AIM OF THE EXERCISE = Set down the entries once more exactly as they were written.

Dataset items =
----

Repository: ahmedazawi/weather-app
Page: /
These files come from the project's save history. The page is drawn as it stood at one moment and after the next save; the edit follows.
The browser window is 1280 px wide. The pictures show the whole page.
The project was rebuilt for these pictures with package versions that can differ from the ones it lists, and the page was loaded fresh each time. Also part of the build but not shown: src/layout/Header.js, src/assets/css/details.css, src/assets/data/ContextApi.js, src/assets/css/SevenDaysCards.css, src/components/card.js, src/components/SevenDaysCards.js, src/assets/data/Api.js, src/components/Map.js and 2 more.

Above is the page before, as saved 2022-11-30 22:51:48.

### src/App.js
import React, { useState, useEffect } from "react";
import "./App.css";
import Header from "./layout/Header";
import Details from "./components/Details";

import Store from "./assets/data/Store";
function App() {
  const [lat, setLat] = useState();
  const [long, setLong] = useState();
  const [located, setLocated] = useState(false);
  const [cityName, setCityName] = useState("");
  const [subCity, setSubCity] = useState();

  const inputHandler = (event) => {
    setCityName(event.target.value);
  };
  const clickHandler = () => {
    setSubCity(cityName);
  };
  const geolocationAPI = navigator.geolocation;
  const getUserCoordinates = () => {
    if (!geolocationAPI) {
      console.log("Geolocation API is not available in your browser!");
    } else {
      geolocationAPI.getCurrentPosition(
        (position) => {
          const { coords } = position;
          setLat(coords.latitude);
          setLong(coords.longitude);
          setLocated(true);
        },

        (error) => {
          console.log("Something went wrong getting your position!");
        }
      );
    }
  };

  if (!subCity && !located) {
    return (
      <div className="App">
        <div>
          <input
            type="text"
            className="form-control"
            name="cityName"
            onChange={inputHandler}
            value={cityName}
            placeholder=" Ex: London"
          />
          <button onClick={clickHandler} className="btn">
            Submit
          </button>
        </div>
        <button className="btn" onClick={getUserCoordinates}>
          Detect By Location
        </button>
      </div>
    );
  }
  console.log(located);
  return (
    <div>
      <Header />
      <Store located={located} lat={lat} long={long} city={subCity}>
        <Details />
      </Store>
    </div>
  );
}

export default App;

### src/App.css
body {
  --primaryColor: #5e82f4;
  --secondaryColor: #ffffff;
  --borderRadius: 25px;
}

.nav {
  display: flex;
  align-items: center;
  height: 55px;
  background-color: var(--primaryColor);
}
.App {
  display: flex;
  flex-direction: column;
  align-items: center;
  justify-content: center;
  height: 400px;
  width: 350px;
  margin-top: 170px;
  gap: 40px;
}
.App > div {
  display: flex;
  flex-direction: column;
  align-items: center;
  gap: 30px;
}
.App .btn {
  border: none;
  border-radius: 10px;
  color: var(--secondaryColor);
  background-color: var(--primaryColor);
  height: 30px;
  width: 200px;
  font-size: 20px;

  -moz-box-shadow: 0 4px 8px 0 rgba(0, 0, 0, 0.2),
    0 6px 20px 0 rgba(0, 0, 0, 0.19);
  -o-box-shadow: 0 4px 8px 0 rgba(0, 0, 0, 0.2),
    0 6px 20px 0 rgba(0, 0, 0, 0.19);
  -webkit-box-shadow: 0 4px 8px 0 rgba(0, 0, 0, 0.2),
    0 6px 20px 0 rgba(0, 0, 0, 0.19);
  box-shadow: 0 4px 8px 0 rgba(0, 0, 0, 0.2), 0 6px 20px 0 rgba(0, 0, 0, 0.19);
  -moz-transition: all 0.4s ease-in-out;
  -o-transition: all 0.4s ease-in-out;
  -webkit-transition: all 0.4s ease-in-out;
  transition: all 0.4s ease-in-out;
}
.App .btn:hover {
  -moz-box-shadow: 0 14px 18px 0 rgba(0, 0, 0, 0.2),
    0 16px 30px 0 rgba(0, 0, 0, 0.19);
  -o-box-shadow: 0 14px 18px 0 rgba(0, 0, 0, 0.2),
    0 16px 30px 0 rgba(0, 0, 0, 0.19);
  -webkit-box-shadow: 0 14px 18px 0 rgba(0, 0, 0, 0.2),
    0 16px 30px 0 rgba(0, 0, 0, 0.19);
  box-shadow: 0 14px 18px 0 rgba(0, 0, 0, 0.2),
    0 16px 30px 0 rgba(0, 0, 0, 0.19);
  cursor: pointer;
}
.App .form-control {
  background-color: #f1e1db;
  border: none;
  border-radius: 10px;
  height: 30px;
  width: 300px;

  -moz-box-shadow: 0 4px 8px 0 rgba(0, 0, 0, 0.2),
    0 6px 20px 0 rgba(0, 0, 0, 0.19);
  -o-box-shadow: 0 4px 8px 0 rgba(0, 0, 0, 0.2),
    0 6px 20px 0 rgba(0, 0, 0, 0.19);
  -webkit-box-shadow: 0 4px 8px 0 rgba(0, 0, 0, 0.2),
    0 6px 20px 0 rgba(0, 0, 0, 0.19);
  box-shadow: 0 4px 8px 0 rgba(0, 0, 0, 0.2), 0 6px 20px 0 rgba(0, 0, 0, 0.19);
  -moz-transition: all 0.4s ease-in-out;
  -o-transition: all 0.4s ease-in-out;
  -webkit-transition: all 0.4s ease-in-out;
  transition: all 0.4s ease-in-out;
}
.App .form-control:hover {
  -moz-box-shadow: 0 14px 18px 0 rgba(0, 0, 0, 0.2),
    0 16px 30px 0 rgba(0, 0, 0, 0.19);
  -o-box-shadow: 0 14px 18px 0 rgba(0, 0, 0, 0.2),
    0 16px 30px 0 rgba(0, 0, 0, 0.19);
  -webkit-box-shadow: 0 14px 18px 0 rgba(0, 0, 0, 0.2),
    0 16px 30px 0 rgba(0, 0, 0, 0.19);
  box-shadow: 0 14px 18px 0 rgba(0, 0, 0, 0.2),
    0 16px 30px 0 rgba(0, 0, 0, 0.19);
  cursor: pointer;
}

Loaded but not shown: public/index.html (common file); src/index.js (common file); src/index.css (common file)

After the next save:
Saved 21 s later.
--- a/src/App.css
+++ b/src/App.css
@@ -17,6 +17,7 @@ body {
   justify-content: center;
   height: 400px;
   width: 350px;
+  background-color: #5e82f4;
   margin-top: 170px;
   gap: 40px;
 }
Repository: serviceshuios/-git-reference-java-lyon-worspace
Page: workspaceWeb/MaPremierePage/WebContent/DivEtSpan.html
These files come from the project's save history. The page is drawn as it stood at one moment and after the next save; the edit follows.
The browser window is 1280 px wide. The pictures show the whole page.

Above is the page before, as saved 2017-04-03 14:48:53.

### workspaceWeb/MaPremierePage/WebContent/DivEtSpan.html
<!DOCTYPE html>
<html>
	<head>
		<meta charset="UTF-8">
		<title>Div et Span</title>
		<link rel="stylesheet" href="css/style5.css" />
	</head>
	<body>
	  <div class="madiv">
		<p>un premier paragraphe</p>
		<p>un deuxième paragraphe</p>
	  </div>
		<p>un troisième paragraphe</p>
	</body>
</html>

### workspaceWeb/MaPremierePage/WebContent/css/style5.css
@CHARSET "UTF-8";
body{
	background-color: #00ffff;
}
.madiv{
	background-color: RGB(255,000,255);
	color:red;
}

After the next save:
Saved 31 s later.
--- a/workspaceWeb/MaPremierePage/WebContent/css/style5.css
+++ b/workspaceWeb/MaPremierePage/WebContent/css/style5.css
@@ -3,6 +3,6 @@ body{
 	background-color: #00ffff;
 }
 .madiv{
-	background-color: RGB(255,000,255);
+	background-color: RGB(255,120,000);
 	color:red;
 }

----

ANSWER TO THE EXERCISE =
Repository: ahmedazawi/weather-app
Page: /
These files come from the project's save history. The page is drawn as it stood at one moment and after the next save; the edit follows.
The browser window is 1280 px wide. The pictures show the whole page.
The project was rebuilt for these pictures with package versions that can differ from the ones it lists, and the page was loaded fresh each time. Also part of the build but not shown: src/layout/Header.js, src/assets/css/details.css, src/assets/data/ContextApi.js, src/assets/css/SevenDaysCards.css, src/components/card.js, src/components/SevenDaysCards.js, src/assets/data/Api.js, src/components/Map.js and 2 more.

Above is the page before, as saved 2022-11-30 22:51:48.

### src/App.js
import React, { useState, useEffect } from "react";
import "./App.css";
import Header from "./layout/Header";
import Details from "./components/Details";

import Store from "./assets/data/Store";
function App() {
  const [lat, setLat] = useState();
  const [long, setLong] = useState();
  const [located, setLocated] = useState(false);
  const [cityName, setCityName] = useState("");
  const [subCity, setSubCity] = useState();

  const inputHandler = (event) => {
    setCityName(event.target.value);
  };
  const clickHandler = () => {
    setSubCity(cityName);
  };
  const geolocationAPI = navigator.geolocation;
  const getUserCoordinates = () => {
    if (!geolocationAPI) {
      console.log("Geolocation API is not available in your browser!");
    } else {
      geolocationAPI.getCurrentPosition(
        (position) => {
          const { coords } = position;
          setLat(coords.latitude);
          setLong(coords.longitude);
          setLocated(true);
        },

        (error) => {
          console.log("Something went wrong getting your position!");
        }
      );
    }
  };

  if (!subCity && !located) {
    return (
      <div className="App">
        <div>
          <input
            type="text"
            className="form-control"
            name="cityName"
            onChange={inputHandler}
            value={cityName}
            placeholder=" Ex: London"
          />
          <button onClick={clickHandler} className="btn">
            Submit
          </button>
        </div>
        <button className="btn" onClick={getUserCoordinates}>
          Detect By Location
        </button>
      </div>
    );
  }
  console.log(located);
  return (
    <div>
      <Header />
      <Store located={located} lat={lat} long={long} city={subCity}>
        <Details />
      </Store>
    </div>
  );
}

export default App;

### src/App.css
body {
  --primaryColor: #5e82f4;
  --secondaryColor: #ffffff;
  --borderRadius: 25px;
}

.nav {
  display: flex;
  align-items: center;
  height: 55px;
  background-color: var(--primaryColor);
}
.App {
  display: flex;
  flex-direction: column;
  align-items: center;
  justify-content: center;
  height: 400px;
  width: 350px;
  margin-top: 170px;
  gap: 40px;
}
.App > div {
  display: flex;
  flex-direction: column;
  align-items: center;
  gap: 30px;
}
.App .btn {
  border: none;
  border-radius: 10px;
  color: var(--secondaryColor);
  background-color: var(--primaryColor);
  height: 30px;
  width: 200px;
  font-size: 20px;

  -moz-box-shadow: 0 4px 8px 0 rgba(0, 0, 0, 0.2),
    0 6px 20px 0 rgba(0, 0, 0, 0.19);
  -o-box-shadow: 0 4px 8px 0 rgba(0, 0, 0, 0.2),
    0 6px 20px 0 rgba(0, 0, 0, 0.19);
  -webkit-box-shadow: 0 4px 8px 0 rgba(0, 0, 0, 0.2),
    0 6px 20px 0 rgba(0, 0, 0, 0.19);
  box-shadow: 0 4px 8px 0 rgba(0, 0, 0, 0.2), 0 6px 20px 0 rgba(0, 0, 0, 0.19);
  -moz-transition: all 0.4s ease-in-out;
  -o-transition: all 0.4s ease-in-out;
  -webkit-transition: all 0.4s ease-in-out;
  transition: all 0.4s ease-in-out;
}
.App .btn:hover {
  -moz-box-shadow: 0 14px 18px 0 rgba(0, 0, 0, 0.2),
    0 16px 30px 0 rgba(0, 0, 0, 0.19);
  -o-box-shadow: 0 14px 18px 0 rgba(0, 0, 0, 0.2),
    0 16px 30px 0 rgba(0, 0, 0, 0.19);
  -webkit-box-shadow: 0 14px 18px 0 rgba(0, 0, 0, 0.2),
    0 16px 30px 0 rgba(0, 0, 0, 0.19);
  box-shadow: 0 14px 18px 0 rgba(0, 0, 0, 0.2),
    0 16px 30px 0 rgba(0, 0, 0, 0.19);
  cursor: pointer;
}
.App .form-control {
  background-color: #f1e1db;
  border: none;
  border-radius: 10px;
  height: 30px;
  width: 300px;

  -moz-box-shadow: 0 4px 8px 0 rgba(0, 0, 0, 0.2),
    0 6px 20px 0 rgba(0, 0, 0, 0.19);
  -o-box-shadow: 0 4px 8px 0 rgba(0, 0, 0, 0.2),
    0 6px 20px 0 rgba(0, 0, 0, 0.19);
  -webkit-box-shadow: 0 4px 8px 0 rgba(0, 0, 0, 0.2),
    0 6px 20px 0 rgba(0, 0, 0, 0.19);
  box-shadow: 0 4px 8px 0 rgba(0, 0, 0, 0.2), 0 6px 20px 0 rgba(0, 0, 0, 0.19);
  -moz-transition: all 0.4s ease-in-out;
  -o-transition: all 0.4s ease-in-out;
  -webkit-transition: all 0.4s ease-in-out;
  transition: all 0.4s ease-in-out;
}
.App .form-control:hover {
  -moz-box-shadow: 0 14px 18px 0 rgba(0, 0, 0, 0.2),
    0 16px 30px 0 rgba(0, 0, 0, 0.19);
  -o-box-shadow: 0 14px 18px 0 rgba(0, 0, 0, 0.2),
    0 16px 30px 0 rgba(0, 0, 0, 0.19);
  -webkit-box-shadow: 0 14px 18px 0 rgba(0, 0, 0, 0.2),
    0 16px 30px 0 rgba(0, 0, 0, 0.19);
  box-shadow: 0 14px 18px 0 rgba(0, 0, 0, 0.2),
    0 16px 30px 0 rgba(0, 0, 0, 0.19);
  cursor: pointer;
}

Loaded but not shown: public/index.html (common file); src/index.js (common file); src/index.css (common file)

After the next save:
Saved 21 s later.
--- a/src/App.css
+++ b/src/App.css
@@ -17,6 +17,7 @@ body {
   justify-content: center;
   height: 400px;
   width: 350px;
+  background-color: #5e82f4;
   margin-top: 170px;
   gap: 40px;
 }
Repository: serviceshuios/-git-reference-java-lyon-worspace
Page: workspaceWeb/MaPremierePage/WebContent/DivEtSpan.html
These files come from the project's save history. The page is drawn as it stood at one moment and after the next save; the edit follows.
The browser window is 1280 px wide. The pictures show the whole page.

Above is the page before, as saved 2017-04-03 14:48:53.

### workspaceWeb/MaPremierePage/WebContent/DivEtSpan.html
<!DOCTYPE html>
<html>
	<head>
		<meta charset="UTF-8">
		<title>Div et Span</title>
		<link rel="stylesheet" href="css/style5.css" />
	</head>
	<body>
	  <div class="madiv">
		<p>un premier paragraphe</p>
		<p>un deuxième paragraphe</p>
	  </div>
		<p>un troisième paragraphe</p>
	</body>
</html>

### workspaceWeb/MaPremierePage/WebContent/css/style5.css
@CHARSET "UTF-8";
body{
	background-color: #00ffff;
}
.madiv{
	background-color: RGB(255,000,255);
	color:red;
}

After the next save:
Saved 31 s later.
--- a/workspaceWeb/MaPremierePage/WebContent/css/style5.css
+++ b/workspaceWeb/MaPremierePage/WebContent/css/style5.css
@@ -3,6 +3,6 @@ body{
 	background-color: #00ffff;
 }
 .madiv{
-	background-color: RGB(255,000,255);
+	background-color: RGB(255,120,000);
 	color:red;
 }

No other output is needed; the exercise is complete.